The Federal Employees’ Retirement System (FERS) is one of the retirement programs of the U.S. government, and benefits are extended to U.S. Postal Service employees. FERS is administered by the Office of Personnel Management (OPM). Congress established the guidelines for OPM to set contribution rates and can alter them by passing new law or amending an existing law. Postal Service employees who began their careers after December 31, 1983, are automatically enrolled in the FERS. For Postal Service employees, a majority of FERS funding is accomplished through Postal Service contributions.
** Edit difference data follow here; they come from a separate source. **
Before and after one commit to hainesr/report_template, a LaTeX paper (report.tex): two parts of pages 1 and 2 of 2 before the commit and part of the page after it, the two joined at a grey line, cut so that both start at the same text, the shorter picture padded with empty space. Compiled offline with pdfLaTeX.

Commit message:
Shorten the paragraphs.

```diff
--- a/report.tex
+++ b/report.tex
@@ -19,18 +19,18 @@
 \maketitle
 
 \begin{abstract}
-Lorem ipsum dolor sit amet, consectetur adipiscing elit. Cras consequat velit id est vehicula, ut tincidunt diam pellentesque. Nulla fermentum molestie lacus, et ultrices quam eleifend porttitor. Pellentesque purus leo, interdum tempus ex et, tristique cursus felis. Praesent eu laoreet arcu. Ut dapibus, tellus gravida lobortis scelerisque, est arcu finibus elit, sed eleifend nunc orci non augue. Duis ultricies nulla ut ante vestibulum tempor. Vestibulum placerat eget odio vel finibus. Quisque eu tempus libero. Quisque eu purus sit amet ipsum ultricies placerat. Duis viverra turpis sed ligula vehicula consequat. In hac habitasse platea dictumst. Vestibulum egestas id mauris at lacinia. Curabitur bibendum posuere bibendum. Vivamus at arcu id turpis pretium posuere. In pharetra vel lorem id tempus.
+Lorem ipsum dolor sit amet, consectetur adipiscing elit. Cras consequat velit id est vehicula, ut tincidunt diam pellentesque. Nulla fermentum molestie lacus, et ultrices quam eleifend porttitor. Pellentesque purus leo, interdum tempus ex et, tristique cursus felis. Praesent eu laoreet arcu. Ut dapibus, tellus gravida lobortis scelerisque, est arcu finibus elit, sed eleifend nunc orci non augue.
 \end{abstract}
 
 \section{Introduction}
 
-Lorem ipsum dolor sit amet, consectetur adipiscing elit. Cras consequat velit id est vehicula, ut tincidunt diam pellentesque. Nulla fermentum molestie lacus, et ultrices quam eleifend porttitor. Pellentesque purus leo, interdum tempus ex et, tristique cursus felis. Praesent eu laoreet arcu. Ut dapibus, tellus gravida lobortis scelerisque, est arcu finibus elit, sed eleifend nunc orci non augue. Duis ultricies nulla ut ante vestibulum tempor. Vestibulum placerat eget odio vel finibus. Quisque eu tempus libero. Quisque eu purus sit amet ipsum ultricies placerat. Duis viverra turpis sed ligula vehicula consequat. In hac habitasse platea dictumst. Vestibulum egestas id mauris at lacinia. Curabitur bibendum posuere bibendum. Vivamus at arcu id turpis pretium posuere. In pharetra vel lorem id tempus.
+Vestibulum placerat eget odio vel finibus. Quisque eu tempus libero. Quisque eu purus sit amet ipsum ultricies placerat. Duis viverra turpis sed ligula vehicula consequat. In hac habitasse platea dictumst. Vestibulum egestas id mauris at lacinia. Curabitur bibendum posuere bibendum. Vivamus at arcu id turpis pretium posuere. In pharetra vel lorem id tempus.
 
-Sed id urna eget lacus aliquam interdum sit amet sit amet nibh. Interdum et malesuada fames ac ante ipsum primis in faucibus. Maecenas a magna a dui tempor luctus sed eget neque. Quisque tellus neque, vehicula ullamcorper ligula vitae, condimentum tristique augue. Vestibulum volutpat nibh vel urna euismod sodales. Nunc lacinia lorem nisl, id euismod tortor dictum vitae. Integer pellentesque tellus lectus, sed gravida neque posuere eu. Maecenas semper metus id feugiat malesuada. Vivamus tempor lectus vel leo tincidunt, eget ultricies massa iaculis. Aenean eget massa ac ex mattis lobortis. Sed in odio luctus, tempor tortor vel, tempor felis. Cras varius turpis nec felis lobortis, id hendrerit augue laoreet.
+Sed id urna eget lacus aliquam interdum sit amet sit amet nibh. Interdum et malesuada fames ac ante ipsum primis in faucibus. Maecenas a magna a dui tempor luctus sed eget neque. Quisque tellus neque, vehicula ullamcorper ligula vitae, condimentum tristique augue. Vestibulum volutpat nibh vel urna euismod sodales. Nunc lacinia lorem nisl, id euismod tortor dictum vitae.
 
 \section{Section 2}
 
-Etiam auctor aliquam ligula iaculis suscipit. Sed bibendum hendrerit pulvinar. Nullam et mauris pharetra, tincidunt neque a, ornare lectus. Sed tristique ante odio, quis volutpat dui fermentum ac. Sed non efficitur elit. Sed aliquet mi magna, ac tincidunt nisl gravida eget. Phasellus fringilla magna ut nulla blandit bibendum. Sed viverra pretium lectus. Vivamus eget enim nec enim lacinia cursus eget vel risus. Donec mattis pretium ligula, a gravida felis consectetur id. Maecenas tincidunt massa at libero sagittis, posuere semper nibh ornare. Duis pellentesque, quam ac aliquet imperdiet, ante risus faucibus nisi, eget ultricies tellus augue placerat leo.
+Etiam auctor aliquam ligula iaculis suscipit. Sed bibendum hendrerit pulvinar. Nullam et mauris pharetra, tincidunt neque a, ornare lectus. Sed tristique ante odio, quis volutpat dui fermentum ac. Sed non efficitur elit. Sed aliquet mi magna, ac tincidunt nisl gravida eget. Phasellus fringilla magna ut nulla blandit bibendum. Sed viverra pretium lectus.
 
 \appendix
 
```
The debate about the Postal Service’s future is heating up and Pushing the Envelope is interested in your views. Last week the Senate Subcommittee on Federal Financial Management, Government Information, Federal Services, and International Security held a hearing on the Future of the Postal Service. The week before there was a hearing in the House on the Postal Service’s financial crisis and future viability, and on April 12, the Government Accountability Office issued a report laying out the strategies and options to maintain the Postal Service’s viability.
Public policy debates about solving the Postal Service’s financial crisis have largely focused on reducing costs by cutting service such as Saturday delivery, transitioning from brick and mortar post offices to alternative retail sales channels, or limiting other functions performed by the Postal Service. There has been less talk about the costs of meeting delivery service standards, which were reviewed following the passage of the Postal Accountability and Enhancement Act of 2006.
The Postal Service is required by law to “provide, reliable, and efficient services to patrons in all areas and shall render postal services to all communities.” Consequently, the Postal Service has the largest retail presence in America with more than 32,000 leased or owned facilities located across the country. Today, alternate access channels are widely available. Customers can purchase stamps and access services at the Postal Service’s website www.usps.com, self-serve kiosks, grocery stores, retail outlets, and privately-operated shipper locations.
According to a New York Times article, nearly 10 percent of Americans do not have bank accounts. These and other underbanked people may be taken advantage of by lenders, check cashing facilities, and pawnbrokers through excessive interest rates and fees. Fortunately, in this country, there are many options for consumers to choose, including prepaid debit cards. What if the Postal Service explored partnering with prepaid debit card providers to sell prepaid debit cards at post offices, just as they are now sold at other retail outlets?